Medical facilities including ambulance services are scarce and generally sub-standard, especially outside of the capitalLife-threatening emergencies often require evacuation by air ambulance at the patient's expense. We encourage all visitors to purchase medical evacuation insurance prior to arriving in Haiti. A list of air ambulance or charter flight services is available at the Embassy website.
Travel & Transportation
Road Conditions and Safety: Traffic accidents are a major cause of death and injury in Haiti, and extreme caution should be exercised. U.S Citizens have been killed or injured in traffic incidents, a situation exaserbated by inadequate emergency medical services. Those with no knowledge of Haitian roads and traffic customs should hire a driver through a tour company or hotel.
A few roads remain impassable due to damage from the earthquake. People regularly walk on the side of the road and street-side vendors ply their wares on the existing sidewalks. Small and large animal are often encountered in the city and suddenly can cross the road.. Cars are supposed to be driven on the right side of the road in Haiti, but few roads have lane indicators and drivers use whichever side of the road is open to them. Traffic is extremely chaotic and congested in urban areas.
Heavy rains can cause mudslides and flooding that can quickly make conditions perilous. Keep abreast of weather conditions that affect Haiti at Haiti Meteo.
Traffic is usually chaotic; roads are generally unmarked and detailed and accurate maps are not widely available. Lanes are not marked and signs indicating the direction of traffic flow seldom exist. Huge potholes may cause drivers to execute unpredictable and dangerous maneuvers in heavy traffic. The Haitian government lacks adequate resources to assist drivers in distress or to clear the road of accidents or broken-down vehicles blocking the flow of traffic; if you are involved in an accident do not expect medical or law enforcement assistance. Be prepared to change your own tires.

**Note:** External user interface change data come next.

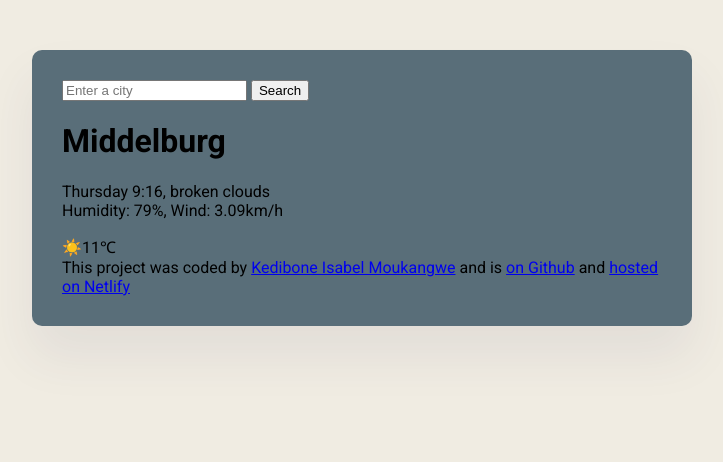
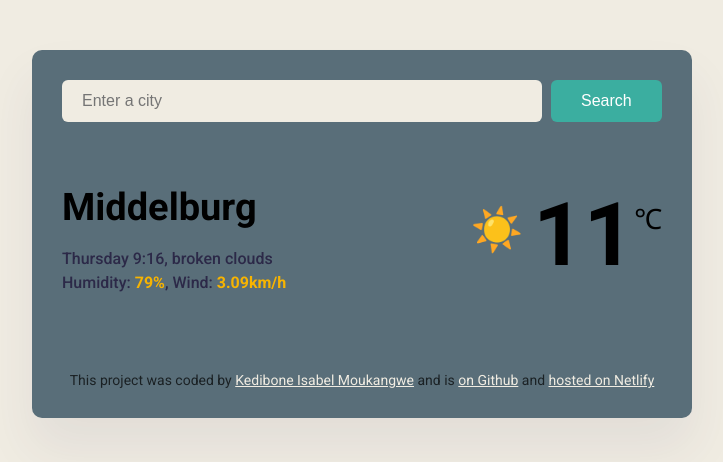
Before and after one commit to Bonnie444-888/Weather-Forecast-App, a plain HTML site: page index.html in a window 1280 px wide. Shown: the whole page, without its empty margins (278-1001 px from the left). Drawn offline with Linux system fonts and the light colour scheme.

Commit message:
Added basic CSS to project

```diff
--- a/index.html
+++ b/index.html
@@ -15,21 +15,32 @@
   <body>
     <div class="weather-app">
       <header>
-        <form>
-          <input type="search" placeholder="Enter a city" required />
-          <input type="submit" value="Search" />
+        <form class="search-form">
+          <input
+            type="search"
+            placeholder="Enter a city"
+            required
+            class="search-form-input"
+          />
+          <input type="submit" value="Search" class="search-form-button" />
         </form>
       </header>
       <main>
-        <div>
-          <h1>Middelburg</h1>
-          <p>
-            Thursday 9:16, broken clouds
-            <br />
-            Humidity: 79%, Wind: 3.09km/h
-          </p>
+        <div class="weather-app-data">
+          <div>
+            <h1 class="city">Middelburg</h1>
+            <p class="weather-details">
+              Thursday 9:16, broken clouds
+              <br />
+              Humidity: <strong>79%</strong>, Wind: <strong>3.09km/h</strong>
+            </p>
+          </div>
+          <div class="temperature">
+            <div class="weather-icon">☀️</div>
+            <div class="temperature-value">11</div>
+            <div class="temperature-unit">℃</div>
+          </div>
         </div>
-        <div>☀️11℃</div>
       </main>
 
       <footer>
--- a/src/style.css
+++ b/src/style.css
@@ -10,3 +10,71 @@ body {
   border-radius: 10px;
   padding: 30px;
 }
+header {
+  border-bottom: 1px solid #596e79;
+  padding: 0 0 30px 0;
+}
+.search-form-input {
+  background: #f0ece2;
+  border: none;
+  border-radius: 6px;
+  width: 80%;
+  font-size: 16px;
+  padding: 12px 20px;
+}
+.search-form-button {
+  background: #3baea0;
+  padding: 12px 30px;
+  margin-left: 5px;
+  border: none;
+  border-radius: 6px;
+  color: white;
+  font-size: 16px;
+}
+main {
+  padding: 30px 0;
+}
+.city {
+  margin: 0;
+  font-size: 38px;
+  line-height: 48px;
+}
+.weather-details {
+  font-size: 16px;
+  line-height: 24px;
+  color: rgba(39, 33, 66, 0.9);
+  font-weight: 500;
+}
+.weather-details strong {
+  color: #f8b400;
+}
+.temperature {
+  display: flex;
+}
+.weather-icon {
+  font-size: 42px;
+  margin-top: 22px;
+}
+.temperature-value {
+  font-size: 88px;
+  font-weight: bold;
+  margin-left: 10px;
+}
+.temperature-unit {
+  margin-top: 16px;
+  font-size: 28px;
+}
+.weather-app-data {
+  display: flex;
+  justify-content: space-between;
+}
+footer {
+  border-top: 1px solid #596e79;
+  padding: 30px 0 0 0;
+  text-align: center;
+  font-size: 14px;
+  color: rgba(0, 0, 0, 0.7);
+}
+a {
+  color: #f0ece2;
+}
```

Traffic Laws: You are advised to contact local authorities in the event of a traffic accident. Local authorities will coordinate with available medical response.
Speeding, aggressive driving, lack of traffic lights and signs, lack of right of way, unlit vechicles, and poor maintenance are the cause of many fatal traffic accidents in Haiti, as are overloaded vehicles on winding, mountainous and degraded roads. Motorcycles weave through traffic at high speeds. Driving under the influence is common at night.
Public Transportation: Public transportation consists of “tap-taps” trucks, private motorcycles for hire, and a few public buses and taxis. We strongly discourage the use of all of the above. There is a significant risk of ejection due to lack of passenger restraints in any accident or even rough driving. the above means of public transport have been the nexus of numerous robberies and kidnappings in the past.
Aviation Safety Oversight: As there is no direct commercial air service to the United States by carriers registered in Haiti, the U.S. Federal Aviation Administration (FAA) has not assessed the Government of Haiti’s Civil Aviation Authority for compliance with International Civil Aviation Organization (ICAO) aviation safety standards. Further information may be found on the FAA’s safety assessment page.